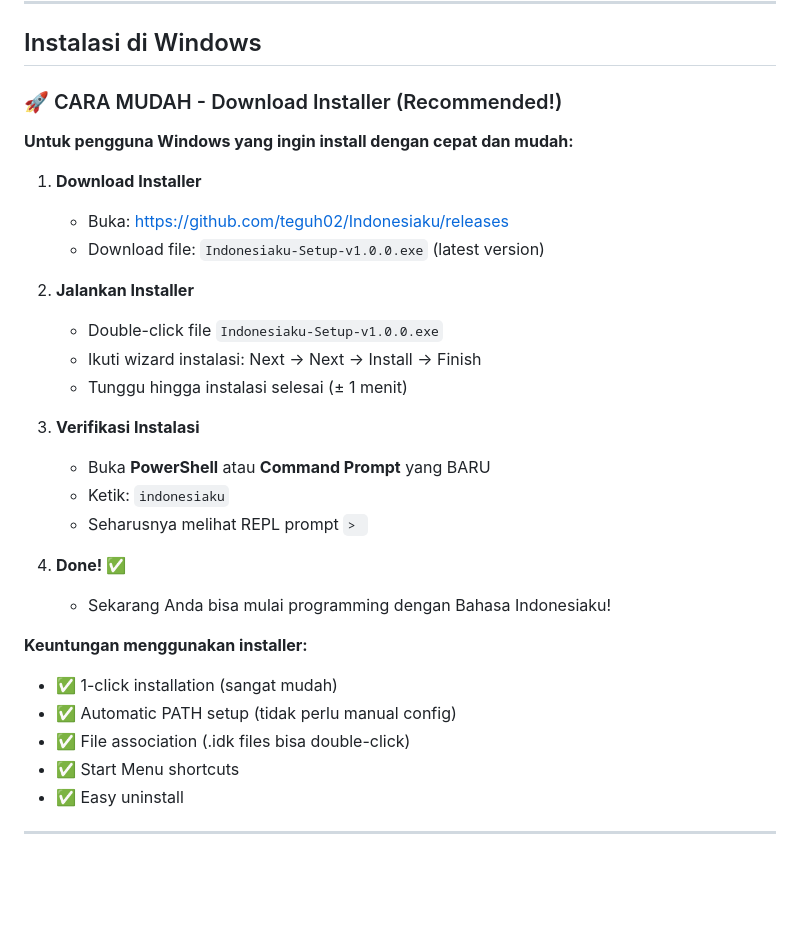
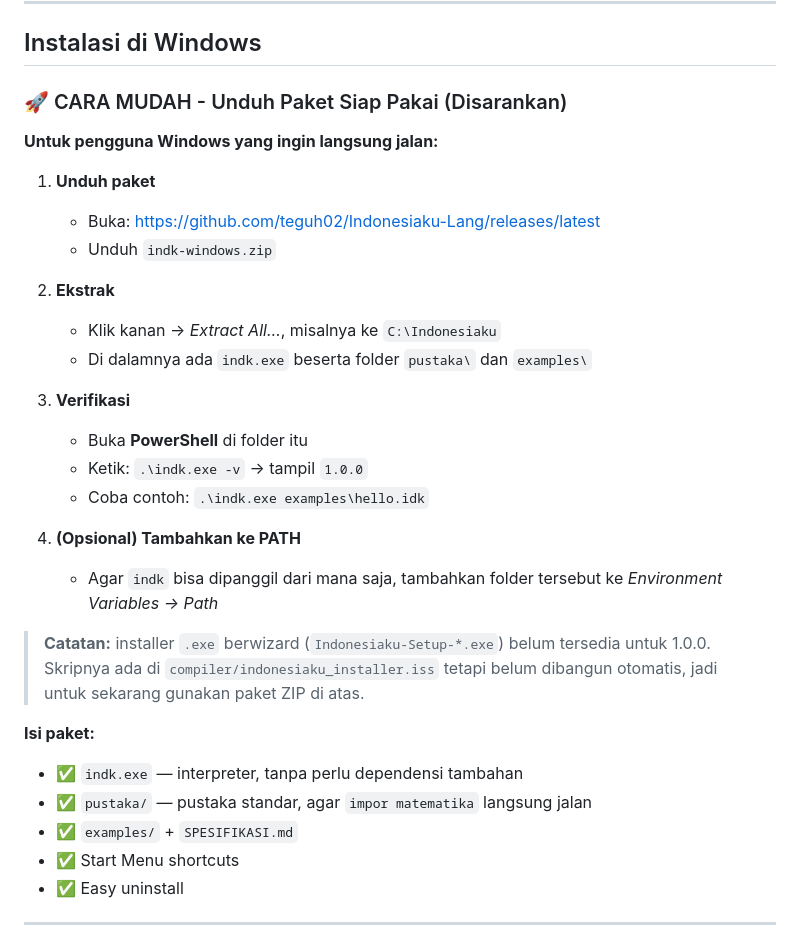
Before and after one commit to teguh02/Indonesiaku, a Markdown page: website/panduan/02_INSTALASI.md, the part around the change. GitHub-like rendering; blank space fills up the shorter version.

Commit message:
Docs: instalasi Windows pakai paket ZIP yang benar-benar ada
Panduan menyuruh mengunduh Indonesiaku-Setup-v1.0.0.exe, padahal berkas itu
tidak pernah dibangun dan tidak ada di rilis mana pun -- pembaca Windows
dijamin buntu di langkah pertama. Diganti dengan indk-windows.zip yang memang
terlampir, plus catatan jujur bahwa installer berwizard belum tersedia
(skrip .iss-nya ada tapi belum dibangun otomatis).

Perintah yang ditulis diuji di bawah Wine memakai paket hasil ekstrak:
'indk.exe -v' -> 1.0.0 dan 'indk.exe examples\hello.idk' -> jalan. Nama contoh
dikoreksi: examples/halo.idk tidak ada, yang benar hello.idk.

```diff
--- a/website/panduan/02_INSTALASI.md
+++ b/website/panduan/02_INSTALASI.md
@@ -40,31 +40,35 @@ Pastikan komputer Anda terhubung ke internet untuk:
 
 ## Instalasi di Windows
 
-### 🚀 CARA MUDAH - Download Installer (Recommended!)
+### 🚀 CARA MUDAH - Unduh Paket Siap Pakai (Disarankan)
 
-**Untuk pengguna Windows yang ingin install dengan cepat dan mudah:**
+**Untuk pengguna Windows yang ingin langsung jalan:**
 
-1. **Download Installer**
-   - Buka: https://github.com/teguh02/Indonesiaku/releases
-   - Download file: `Indonesiaku-Setup-v1.0.0.exe` (latest version)
+1. **Unduh paket**
+   - Buka: https://github.com/teguh02/Indonesiaku-Lang/releases/latest
+   - Unduh `indk-windows.zip`
 
-2. **Jalankan Installer**
-   - Double-click file `Indonesiaku-Setup-v1.0.0.exe`
-   - Ikuti wizard instalasi: Next → Next → Install → Finish
-   - Tunggu hingga instalasi selesai (± 1 menit)
+2. **Ekstrak**
+   - Klik kanan → *Extract All…*, misalnya ke `C:\Indonesiaku`
+   - Di dalamnya ada `indk.exe` beserta folder `pustaka\` dan `examples\`
 
-3. **Verifikasi Instalasi**
-   - Buka **PowerShell** atau **Command Prompt** yang BARU
-   - Ketik: `indonesiaku`
-   - Seharusnya melihat REPL prompt `> `
+3. **Verifikasi**
+   - Buka **PowerShell** di folder itu
+   - Ketik: `.\indk.exe -v` → tampil `1.0.0`
+   - Coba contoh: `.\indk.exe examples\hello.idk`
 
-4. **Done! ✅**
-   - Sekarang Anda bisa mulai programming dengan Bahasa Indonesiaku!
+4. **(Opsional) Tambahkan ke PATH**
+   - Agar `indk` bisa dipanggil dari mana saja, tambahkan folder tersebut ke
+     *Environment Variables → Path*
 
-**Keuntungan menggunakan installer:**
-- ✅ 1-click installation (sangat mudah)
-- ✅ Automatic PATH setup (tidak perlu manual config)
-- ✅ File association (.idk files bisa double-click)
+> **Catatan:** installer `.exe` berwizard (`Indonesiaku-Setup-*.exe`) belum
+> tersedia untuk 1.0.0. Skripnya ada di `compiler/indonesiaku_installer.iss`
+> tetapi belum dibangun otomatis, jadi untuk sekarang gunakan paket ZIP di atas.
+
+**Isi paket:**
+- ✅ `indk.exe` — interpreter, tanpa perlu dependensi tambahan
+- ✅ `pustaka/` — pustaka standar, agar `impor matematika` langsung jalan
+- ✅ `examples/` + `SPESIFIKASI.md`
 - ✅ Start Menu shortcuts
 - ✅ Easy uninstall
 
```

**Task instructions**
Set down the complete material exactly, but do not include the images.

**Finished task**
Before and after one commit to teguh02/Indonesiaku, a Markdown page: website/panduan/02_INSTALASI.md, the part around the change. GitHub-like rendering; blank space fills up the shorter version.

Commit message:
Docs: instalasi Windows pakai paket ZIP yang benar-benar ada
Panduan menyuruh mengunduh Indonesiaku-Setup-v1.0.0.exe, padahal berkas itu
tidak pernah dibangun dan tidak ada di rilis mana pun -- pembaca Windows
dijamin buntu di langkah pertama. Diganti dengan indk-windows.zip yang memang
terlampir, plus catatan jujur bahwa installer berwizard belum tersedia
(skrip .iss-nya ada tapi belum dibangun otomatis).

Perintah yang ditulis diuji di bawah Wine memakai paket hasil ekstrak:
'indk.exe -v' -> 1.0.0 dan 'indk.exe examples\hello.idk' -> jalan. Nama contoh
dikoreksi: examples/halo.idk tidak ada, yang benar hello.idk.

```diff
--- a/website/panduan/02_INSTALASI.md
+++ b/website/panduan/02_INSTALASI.md
@@ -40,31 +40,35 @@ Pastikan komputer Anda terhubung ke internet untuk:
 
 ## Instalasi di Windows
 
-### 🚀 CARA MUDAH - Download Installer (Recommended!)
+### 🚀 CARA MUDAH - Unduh Paket Siap Pakai (Disarankan)
 
-**Untuk pengguna Windows yang ingin install dengan cepat dan mudah:**
+**Untuk pengguna Windows yang ingin langsung jalan:**
 
-1. **Download Installer**
-   - Buka: https://github.com/teguh02/Indonesiaku/releases
-   - Download file: `Indonesiaku-Setup-v1.0.0.exe` (latest version)
+1. **Unduh paket**
+   - Buka: https://github.com/teguh02/Indonesiaku-Lang/releases/latest
+   - Unduh `indk-windows.zip`
 
-2. **Jalankan Installer**
-   - Double-click file `Indonesiaku-Setup-v1.0.0.exe`
-   - Ikuti wizard instalasi: Next → Next → Install → Finish
-   - Tunggu hingga instalasi selesai (± 1 menit)
+2. **Ekstrak**
+   - Klik kanan → *Extract All…*, misalnya ke `C:\Indonesiaku`
+   - Di dalamnya ada `indk.exe` beserta folder `pustaka\` dan `examples\`
 
-3. **Verifikasi Instalasi**
-   - Buka **PowerShell** atau **Command Prompt** yang BARU
-   - Ketik: `indonesiaku`
-   - Seharusnya melihat REPL prompt `> `
+3. **Verifikasi**
+   - Buka **PowerShell** di folder itu
+   - Ketik: `.\indk.exe -v` → tampil `1.0.0`
+   - Coba contoh: `.\indk.exe examples\hello.idk`
 
-4. **Done! ✅**
-   - Sekarang Anda bisa mulai programming dengan Bahasa Indonesiaku!
+4. **(Opsional) Tambahkan ke PATH**
+   - Agar `indk` bisa dipanggil dari mana saja, tambahkan folder tersebut ke
+     *Environment Variables → Path*
 
-**Keuntungan menggunakan installer:**
-- ✅ 1-click installation (sangat mudah)
-- ✅ Automatic PATH setup (tidak perlu manual config)
-- ✅ File association (.idk files bisa double-click)
+> **Catatan:** installer `.exe` berwizard (`Indonesiaku-Setup-*.exe`) belum
+> tersedia untuk 1.0.0. Skripnya ada di `compiler/indonesiaku_installer.iss`
+> tetapi belum dibangun otomatis, jadi untuk sekarang gunakan paket ZIP di atas.
+
+**Isi paket:**
+- ✅ `indk.exe` — interpreter, tanpa perlu dependensi tambahan
+- ✅ `pustaka/` — pustaka standar, agar `impor matematika` langsung jalan
+- ✅ `examples/` + `SPESIFIKASI.md`
 - ✅ Start Menu shortcuts
 - ✅ Easy uninstall
 
```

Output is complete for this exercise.